The basic laws of marathon training

26 miles, 385 yards.

You’ve set it in your sights. The hallowed distance. The cause of millions of litres of sweat and tears every year, responsible for downright agony and blinding ecstasy.  For many it seems like an unobtainable distance, something you talk about, but never actually consider possible. However, if you’re ready and willing take on the challenge, there’s a chance to accomplish something remarkable…


The all-important first step is being realistic about where you are in terms of fitness and overall capacity for running long distances. If you already run regularly in your free time, you’re going to need a different training plan to someone just starting out. Over and under-committing are two common mistakes people make when they start training for. Both are symptoms of misunderstanding of the intensity levels your body can handle.

Yes, it’s good to be ambitious. But if you’re pushing yourself too hard, too soon, you’ll find yourself resenting training time, and become more prone to giving up. Alternatively, if you underestimate yourself, you probably won’t be putting in the effort and miles you need to be hitting if you want to ramp up your endurance.

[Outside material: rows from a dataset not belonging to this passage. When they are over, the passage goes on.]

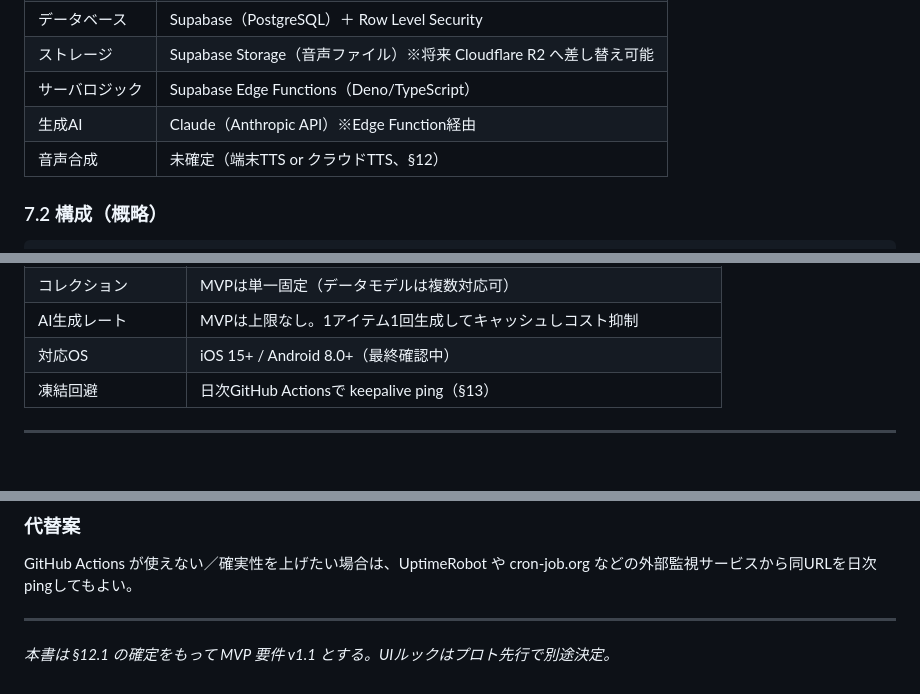
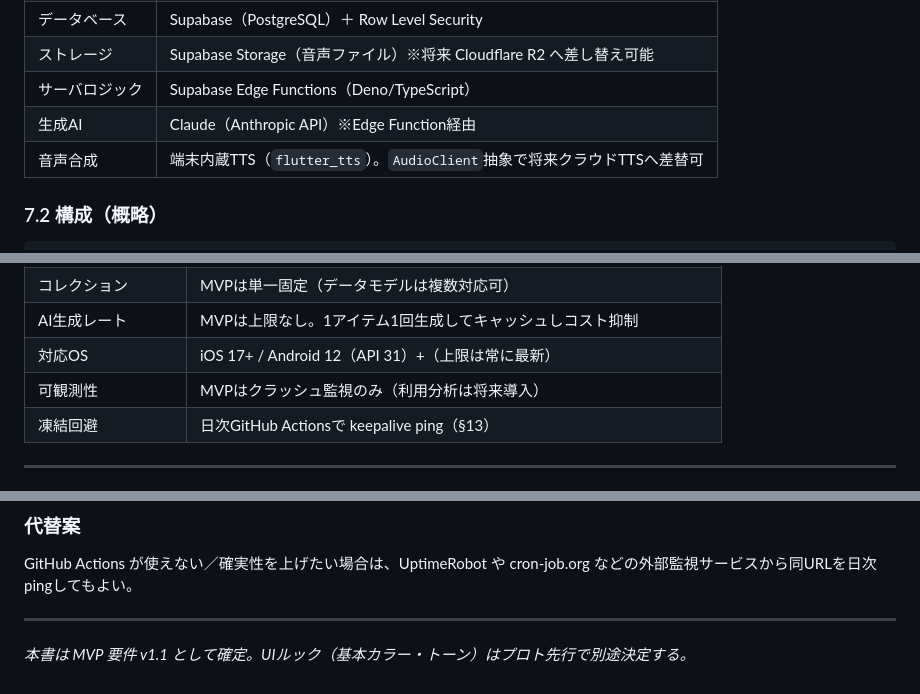
Before and after one commit to komikonkon/Rakuku, a Markdown page: docs/requirements.md, 3 parts joined by grey strips. Drawn GitHub-style.

```diff
--- a/docs/requirements.md
+++ b/docs/requirements.md
@@ -254,7 +252,7 @@ MVPの復習形式は**タイピング想起の1モードのみ**。
 | ストレージ | Supabase Storage（音声ファイル）※将来 Cloudflare R2 へ差し替え可能 |
 | サーバロジック | Supabase Edge Functions（Deno/TypeScript） |
 | 生成AI | Claude（Anthropic API）※Edge Function経由 |
-| 音声合成 | 未確定（端末TTS or クラウドTTS、§12） |
+| 音声合成 | 端末内蔵TTS（`flutter_tts`）。`AudioClient`抽象で将来クラウドTTSへ差替可 |
 
 ### 7.2 構成（概略）
 
@@ -428,7 +427,8 @@ MVPの復習形式は**タイピング想起の1モードのみ**。
 | タイピング正誤判定 | 完全一致（前後空白トリムのみ、大小文字区別） |
 | コレクション | MVPは単一固定（データモデルは複数対応可） |
 | AI生成レート | MVPは上限なし。1アイテム1回生成してキャッシュしコスト抑制 |
-| 対応OS | iOS 15+ / Android 8.0+（最終確認中） |
+| 対応OS | iOS 17+ / Android 12（API 31）+（上限は常に最新） |
+| 可観測性 | MVPはクラッシュ監視のみ（利用分析は将来導入） |
 | 凍結回避 | 日次GitHub Actionsで keepalive ping（§13） |
 
 ---
@@ -477,4 +475,4 @@ GitHub Actions が使えない／確実性を上げたい場合は、UptimeRobot
 
 ---
 
-*本書は §12.1 の確定をもって MVP 要件 v1.1 とする。UIルックはプロト先行で別途決定。*
+*本書は MVP 要件 v1.1 として確定。UIルック（基本カラー・トーン）はプロト先行で別途決定する。*
```
Also changed, not shown: other parts of docs/requirements.md (+8 -11 lines).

It’s been proven that people are more likely to achieve something if they set goals and write them down. So once you’ve carried out your brutal self assessment, it’s time to bring some structure and routine to your training.

Begin mapping out milestones in your training, thinking long and hard about how, and when, you’re going to hit your goals. This will vary depending on your existing ability, as well as time targets and how long you have until the big day, but whatever your schedule ends up looking like, be sure to get it down on paper.

24-weeks is a useful training benchmark for your first marathon outing. This is a good stretch of time for you to condition yourself in, while achieving a series of goals.

One long distance run per week, combined with two recovery runs is a great place to start—and, of course, strength training will take you even further. Run a realistic long distance and build from there, incrementally adding around 10% in distance to each long run as the weeks pass.

Beginners should aim for around 15 miles per week to begin with, progressing steadily through to around 40 or 50 miles in the final few weeks (including one 20+ mile run p/w). However, in the 7-14 days prior to the race you should reduce your distance by about 25%-30% to avoid risk of fatigue and allow your body to recover and hit peak condition. 

Experienced runners, who manage to hit marathon distance in a shorter time period, can then shift their focus to bringing down their race time.



Finding your pace and learning how to manage it is one of the most important skills you’ll develop during your training. 

Surprise surprise, your marathon pace or MP will be slower than your 10km or half marathon pace—you’re going to need to hold back some energy in the tank.

Your training pace will be slower still (anywhere up to 25-35 seconds per mile). However, going too easy on the gas will leave you vulnerable come race day.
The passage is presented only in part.